* **DATASET ENTRIES**
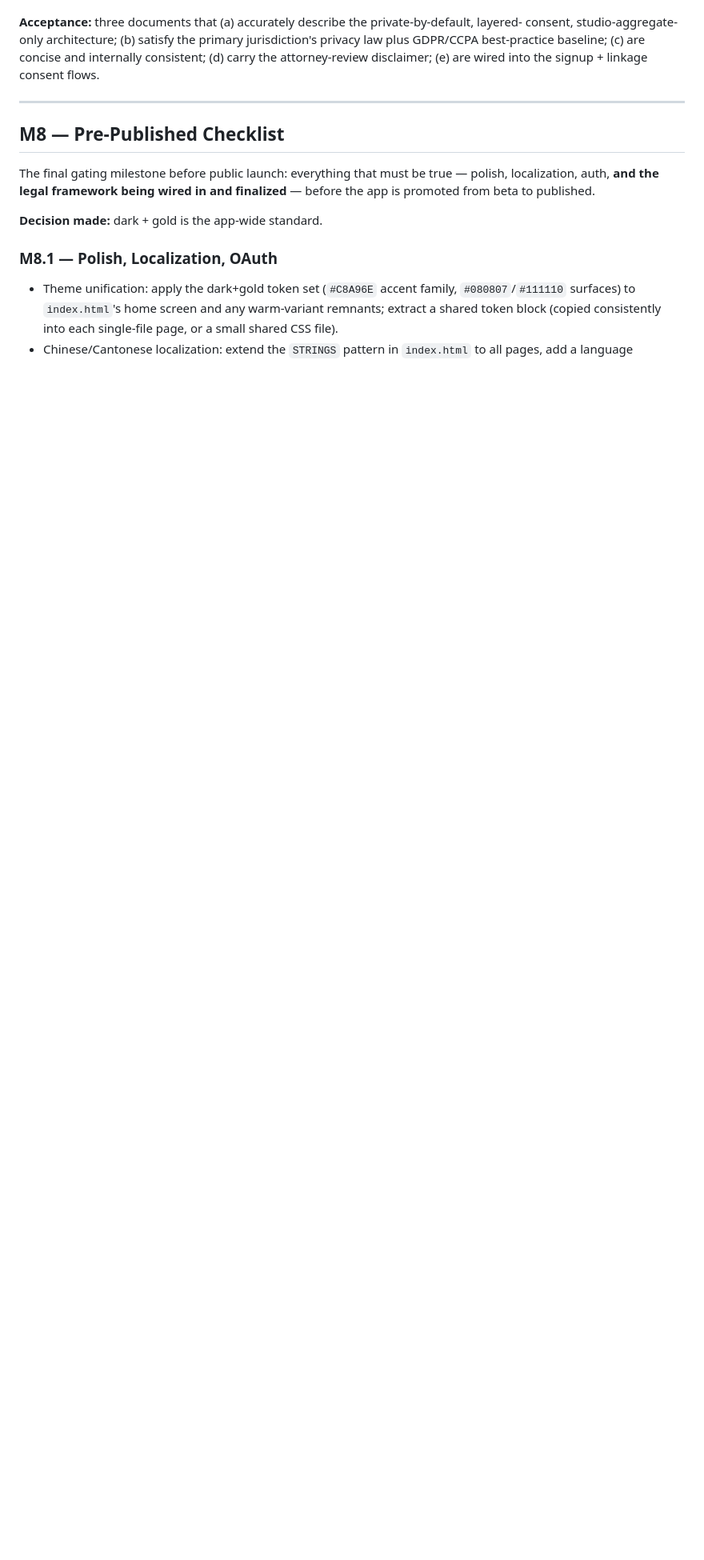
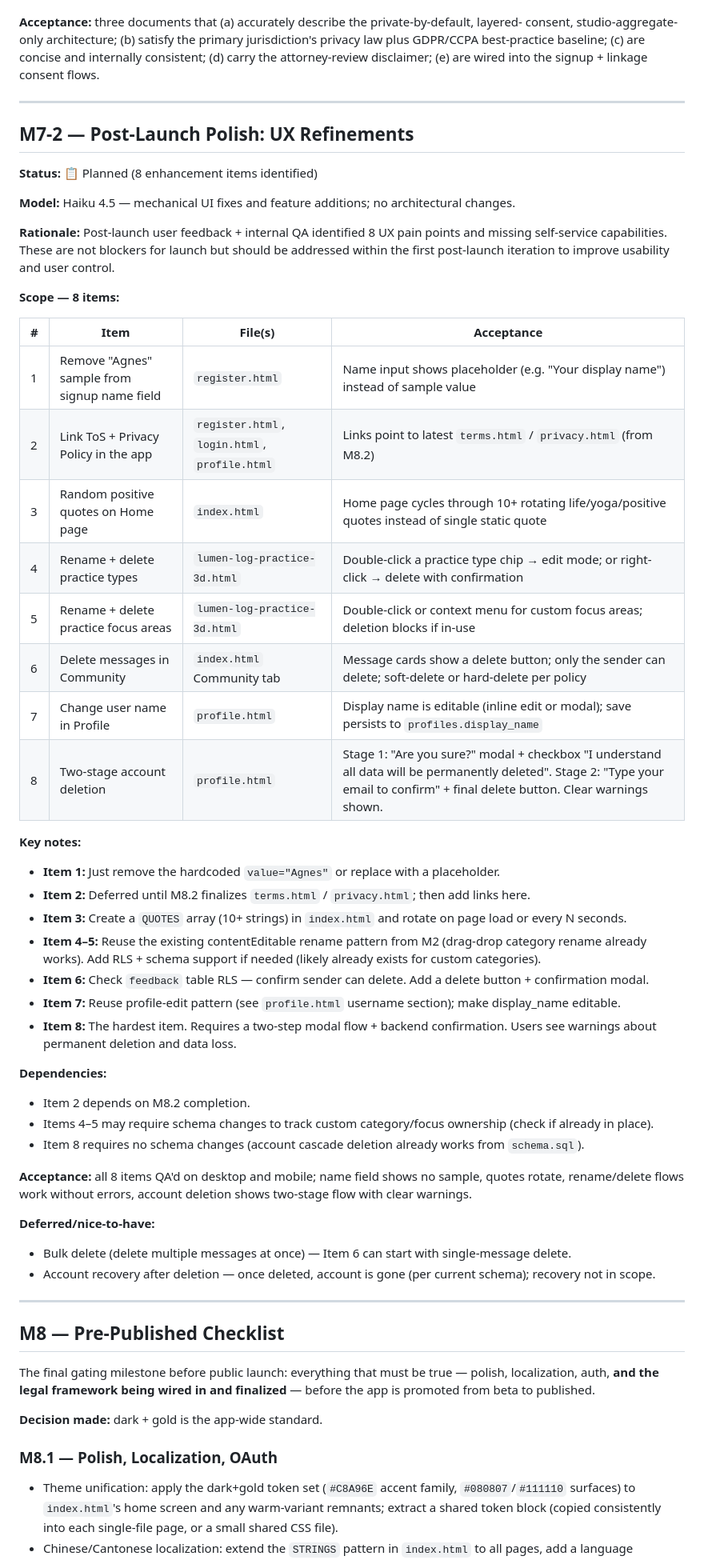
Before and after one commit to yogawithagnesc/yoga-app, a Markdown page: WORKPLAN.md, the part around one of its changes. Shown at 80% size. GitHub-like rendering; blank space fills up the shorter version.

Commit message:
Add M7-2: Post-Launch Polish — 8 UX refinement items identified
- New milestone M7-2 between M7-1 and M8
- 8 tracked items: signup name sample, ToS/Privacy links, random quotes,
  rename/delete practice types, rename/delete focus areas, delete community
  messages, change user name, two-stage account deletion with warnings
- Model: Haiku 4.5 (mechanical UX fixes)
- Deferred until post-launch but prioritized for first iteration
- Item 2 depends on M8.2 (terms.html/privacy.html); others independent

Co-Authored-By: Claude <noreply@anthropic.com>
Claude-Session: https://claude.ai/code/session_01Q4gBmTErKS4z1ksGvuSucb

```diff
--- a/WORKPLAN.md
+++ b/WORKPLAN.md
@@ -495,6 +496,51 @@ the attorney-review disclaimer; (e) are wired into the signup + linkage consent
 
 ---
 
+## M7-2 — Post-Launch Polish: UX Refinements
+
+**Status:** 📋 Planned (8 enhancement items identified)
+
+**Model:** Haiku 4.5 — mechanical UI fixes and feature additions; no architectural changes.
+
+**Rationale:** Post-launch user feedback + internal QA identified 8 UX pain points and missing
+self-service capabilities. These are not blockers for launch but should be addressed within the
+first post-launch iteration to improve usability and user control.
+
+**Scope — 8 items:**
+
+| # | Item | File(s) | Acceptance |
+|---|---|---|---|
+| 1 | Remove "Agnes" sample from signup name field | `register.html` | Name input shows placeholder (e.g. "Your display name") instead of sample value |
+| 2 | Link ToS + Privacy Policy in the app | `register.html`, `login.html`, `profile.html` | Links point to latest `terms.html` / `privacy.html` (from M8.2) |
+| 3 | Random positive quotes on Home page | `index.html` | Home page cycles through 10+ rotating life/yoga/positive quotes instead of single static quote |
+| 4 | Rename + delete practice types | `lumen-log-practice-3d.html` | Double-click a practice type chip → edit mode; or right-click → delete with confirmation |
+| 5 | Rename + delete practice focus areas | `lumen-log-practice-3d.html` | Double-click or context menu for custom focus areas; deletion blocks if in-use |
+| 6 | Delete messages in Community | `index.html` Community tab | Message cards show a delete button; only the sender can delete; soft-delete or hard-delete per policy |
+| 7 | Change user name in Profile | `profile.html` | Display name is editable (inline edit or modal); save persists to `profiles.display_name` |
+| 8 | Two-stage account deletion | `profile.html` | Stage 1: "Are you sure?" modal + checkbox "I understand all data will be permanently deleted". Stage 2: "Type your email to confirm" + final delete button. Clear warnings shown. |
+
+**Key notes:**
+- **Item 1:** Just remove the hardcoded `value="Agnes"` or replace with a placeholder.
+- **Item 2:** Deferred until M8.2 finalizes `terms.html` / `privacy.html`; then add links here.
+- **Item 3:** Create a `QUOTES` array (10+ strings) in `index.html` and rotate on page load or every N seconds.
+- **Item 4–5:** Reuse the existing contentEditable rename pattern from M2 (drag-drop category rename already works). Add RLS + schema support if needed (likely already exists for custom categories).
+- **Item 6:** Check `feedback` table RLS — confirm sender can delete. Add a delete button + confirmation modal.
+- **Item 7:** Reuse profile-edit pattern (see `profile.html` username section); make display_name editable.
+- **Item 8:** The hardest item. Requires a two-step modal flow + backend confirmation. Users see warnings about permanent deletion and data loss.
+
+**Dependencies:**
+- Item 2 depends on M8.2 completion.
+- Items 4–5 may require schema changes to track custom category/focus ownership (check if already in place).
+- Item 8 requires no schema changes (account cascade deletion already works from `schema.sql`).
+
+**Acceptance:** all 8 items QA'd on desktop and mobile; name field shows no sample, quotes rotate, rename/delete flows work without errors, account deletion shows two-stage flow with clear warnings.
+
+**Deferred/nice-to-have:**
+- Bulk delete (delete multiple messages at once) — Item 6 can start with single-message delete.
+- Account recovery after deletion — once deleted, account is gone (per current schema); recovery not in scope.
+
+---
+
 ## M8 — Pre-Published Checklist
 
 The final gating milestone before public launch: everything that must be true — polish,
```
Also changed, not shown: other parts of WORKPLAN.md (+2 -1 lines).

* **WHAT YOU ARE ASKED TO DO**
All that is needed is the data above, repeated exactly, without the pictures.

* **TASK RESULT**
Before and after one commit to yogawithagnesc/yoga-app, a Markdown page: WORKPLAN.md, the part around one of its changes. Shown at 80% size. GitHub-like rendering; blank space fills up the shorter version.

Commit message:
Add M7-2: Post-Launch Polish — 8 UX refinement items identified
- New milestone M7-2 between M7-1 and M8
- 8 tracked items: signup name sample, ToS/Privacy links, random quotes,
  rename/delete practice types, rename/delete focus areas, delete community
  messages, change user name, two-stage account deletion with warnings
- Model: Haiku 4.5 (mechanical UX fixes)
- Deferred until post-launch but prioritized for first iteration
- Item 2 depends on M8.2 (terms.html/privacy.html); others independent

Co-Authored-By: Claude <noreply@anthropic.com>
Claude-Session: https://claude.ai/code/session_01Q4gBmTErKS4z1ksGvuSucb

```diff
--- a/WORKPLAN.md
+++ b/WORKPLAN.md
@@ -495,6 +496,51 @@ the attorney-review disclaimer; (e) are wired into the signup + linkage consent
 
 ---
 
+## M7-2 — Post-Launch Polish: UX Refinements
+
+**Status:** 📋 Planned (8 enhancement items identified)
+
+**Model:** Haiku 4.5 — mechanical UI fixes and feature additions; no architectural changes.
+
+**Rationale:** Post-launch user feedback + internal QA identified 8 UX pain points and missing
+self-service capabilities. These are not blockers for launch but should be addressed within the
+first post-launch iteration to improve usability and user control.
+
+**Scope — 8 items:**
+
+| # | Item | File(s) | Acceptance |
+|---|---|---|---|
+| 1 | Remove "Agnes" sample from signup name field | `register.html` | Name input shows placeholder (e.g. "Your display name") instead of sample value |
+| 2 | Link ToS + Privacy Policy in the app | `register.html`, `login.html`, `profile.html` | Links point to latest `terms.html` / `privacy.html` (from M8.2) |
+| 3 | Random positive quotes on Home page | `index.html` | Home page cycles through 10+ rotating life/yoga/positive quotes instead of single static quote |
+| 4 | Rename + delete practice types | `lumen-log-practice-3d.html` | Double-click a practice type chip → edit mode; or right-click → delete with confirmation |
+| 5 | Rename + delete practice focus areas | `lumen-log-practice-3d.html` | Double-click or context menu for custom focus areas; deletion blocks if in-use |
+| 6 | Delete messages in Community | `index.html` Community tab | Message cards show a delete button; only the sender can delete; soft-delete or hard-delete per policy |
+| 7 | Change user name in Profile | `profile.html` | Display name is editable (inline edit or modal); save persists to `profiles.display_name` |
+| 8 | Two-stage account deletion | `profile.html` | Stage 1: "Are you sure?" modal + checkbox "I understand all data will be permanently deleted". Stage 2: "Type your email to confirm" + final delete button. Clear warnings shown. |
+
+**Key notes:**
+- **Item 1:** Just remove the hardcoded `value="Agnes"` or replace with a placeholder.
+- **Item 2:** Deferred until M8.2 finalizes `terms.html` / `privacy.html`; then add links here.
+- **Item 3:** Create a `QUOTES` array (10+ strings) in `index.html` and rotate on page load or every N seconds.
+- **Item 4–5:** Reuse the existing contentEditable rename pattern from M2 (drag-drop category rename already works). Add RLS + schema support if needed (likely already exists for custom categories).
+- **Item 6:** Check `feedback` table RLS — confirm sender can delete. Add a delete button + confirmation modal.
+- **Item 7:** Reuse profile-edit pattern (see `profile.html` username section); make display_name editable.
+- **Item 8:** The hardest item. Requires a two-step modal flow + backend confirmation. Users see warnings about permanent deletion and data loss.
+
+**Dependencies:**
+- Item 2 depends on M8.2 completion.
+- Items 4–5 may require schema changes to track custom category/focus ownership (check if already in place).
+- Item 8 requires no schema changes (account cascade deletion already works from `schema.sql`).
+
+**Acceptance:** all 8 items QA'd on desktop and mobile; name field shows no sample, quotes rotate, rename/delete flows work without errors, account deletion shows two-stage flow with clear warnings.
+
+**Deferred/nice-to-have:**
+- Bulk delete (delete multiple messages at once) — Item 6 can start with single-message delete.
+- Account recovery after deletion — once deleted, account is gone (per current schema); recovery not in scope.
+
+---
+
 ## M8 — Pre-Published Checklist
 
 The final gating milestone before public launch: everything that must be true — polish,
```
Also changed, not shown: other parts of WORKPLAN.md (+2 -1 lines).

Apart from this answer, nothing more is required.